Nurse Pamela Madison likes to work an occasional holiday, save the day, and use it later.

 

That's not an option this Christmas. In July, her employer converted to a new policy that is sweeping through US workplaces. Called paid time off, the system gives employees a fixed number of days to use as they see fit, for vacations, illness, or personal time.

Madison has 32 days in her time bank -- three days fewer than she had before. Under the new program, 10 days must be used for specified holidays. She also has to wait longer for extra days she had anticipated as a reward for reaching her five-year anniversary in February.

"I was looking forward to the extra week," said Madison, who voiced her concerns to managers at the nonprofit Community Services Council of New Hampshire.

More than two-thirds of US employers in a 2003 survey by the Society for Human Resource Management have paid-time-off banks, nearly double the number in 1999. During the recent economic downturn, employers seized on the plans to crack down on unscheduled absences by employees who call in "sick" to cover for a day off to shop or care for a child.

"Employers are looking at vacation and sick time in the same way they're looking at all expenses. They're trying to minimize costs," said Anne Ritter, senior vice president in the Connecticut office of Aon Workforce Strategies.
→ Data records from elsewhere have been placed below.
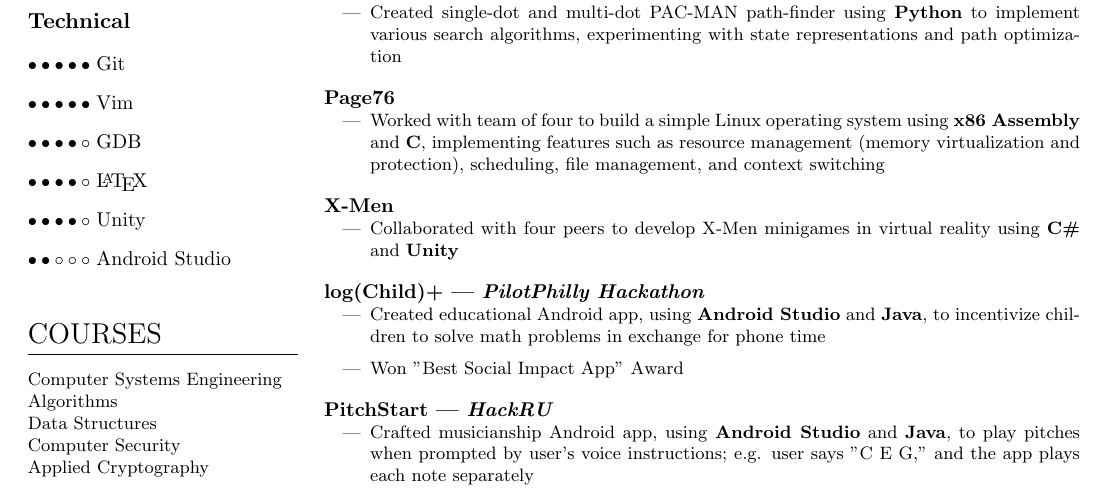
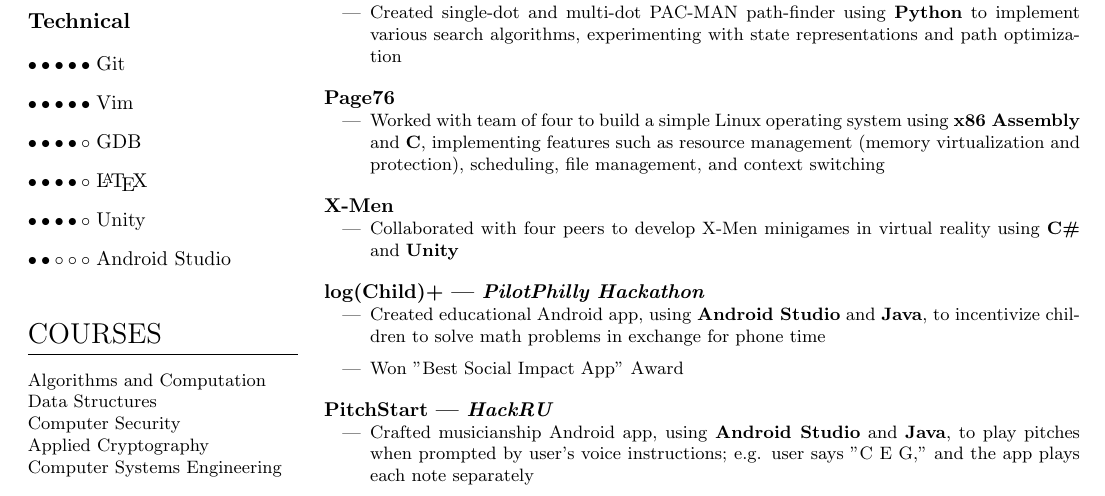
Before and after one commit to davidchooo/resume, a LaTeX CV (David Choo Resume Tex.tex): part of the page, cut so that both start at the same text. Compiled offline with pdfLaTeX.

Commit message:
Updated courses.

```diff
--- a/David Choo Resume Tex.tex
+++ b/David Choo Resume Tex.tex
@@ -125,11 +125,11 @@
 
     \vspace{1.5em}
     \section{Courses}
-    Computer Systems Engineering \\
-    Algorithms \\
+    Algorithms and Computation \\
     Data Structures \\
     Computer Security \\
     Applied Cryptography \\
+    Computer Systems Engineering \\
 
 \end{minipage}%  LEAVE THE SPACING ON THESE TWO LINES AS IS
 \hfill\begin{minipage}[t]{.7\textwidth}  % HERE TOO
```
Also changed, not shown: David Choo Resume Tex.pdf, 1 other file.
Companies promote the policy as rewarding employees who never call in sick by giving them more days to use at their discretion. Employers say they design these programs to provide workers with more flexibility to deal with family logistics because they combine vacation, sick, and personal days into one pool, unlike traditional plans that allot a set number of days for each purpose. Community Services Council includes holidays in its time-off bank, but most employers do not.
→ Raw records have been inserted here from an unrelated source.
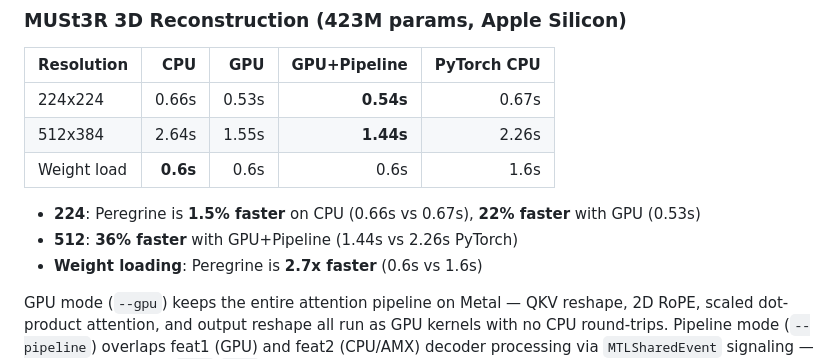
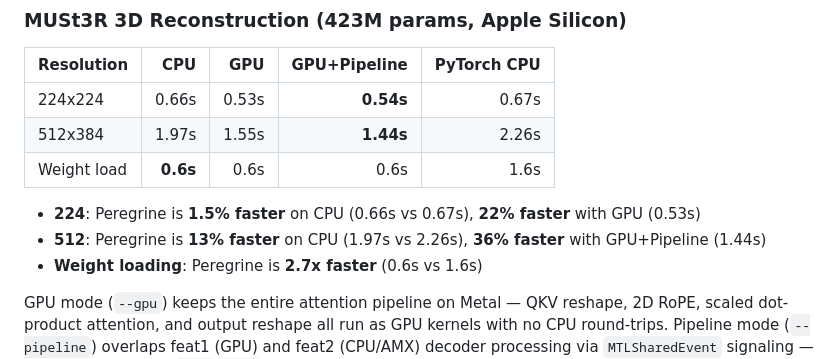
Before and after one commit to etam103/peregrine, a Markdown page: README.md, the part around the change. Drawn GitHub-style.

```diff
--- a/README.md
+++ b/README.md
@@ -228,11 +228,11 @@ Geometric mean ratio across 141 ops (lower = Peregrine faster): **PyTorch 0.93x*
 | Resolution | CPU | GPU | GPU+Pipeline | PyTorch CPU |
 |-----------|----:|----:|-------------:|------------:|
 | 224x224 | 0.66s | 0.53s | **0.54s** | 0.67s |
-| 512x384 | 2.64s | 1.55s | **1.44s** | 2.26s |
+| 512x384 | 1.97s | 1.55s | **1.44s** | 2.26s |
 | Weight load | **0.6s** | 0.6s | 0.6s | 1.6s |
 
 - **224**: Peregrine is **1.5% faster** on CPU (0.66s vs 0.67s), **22% faster** with GPU (0.53s)
-- **512**: **36% faster** with GPU+Pipeline (1.44s vs 2.26s PyTorch)
+- **512**: Peregrine is **13% faster** on CPU (1.97s vs 2.26s), **36% faster** with GPU+Pipeline (1.44s)
 - **Weight loading**: Peregrine is **2.7x faster** (0.6s vs 1.6s)
 
 GPU mode (`--gpu`) keeps the entire attention pipeline on Metal — QKV reshape, 2D RoPE, scaled dot-product attention, and output reshape all run as GPU kernels with no CPU round-trips. Pipeline mode (`--pipeline`) overlaps feat1 (GPU) and feat2 (CPU/AMX) decoder processing via `MTLSharedEvent` signaling — single-threaded, no `Send`/`Sync` needed.
```
Also changed, not shown: benchmarks/BENCHMARKS.md (+7 -6 lines).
"Things are different than they were," said Lori Rosen, analyst for CCH Inc., an information service for human resource professionals. "Not only are dad and mom working, but so is Aunt Dorothy and grandma. It used to be that when the kids were sick, she came over and baked cookies and watched the kids." In a modern world, Rosen added, "PTO is the way to do it."

But paid-time-off plans have a downside, say some consultants and employees. When employers adopt them, the number of days in each employee's time bank is usually less than the combined total of vacation, sick, and other days in the old plan.

Workers with protracted illnesses who use all of their banked PTO days have few or no days left for vacation. And employers, when rolling out the plans, may take the opportunity to usher in stingier time-off policies for a segment of their work force or for the newly hired.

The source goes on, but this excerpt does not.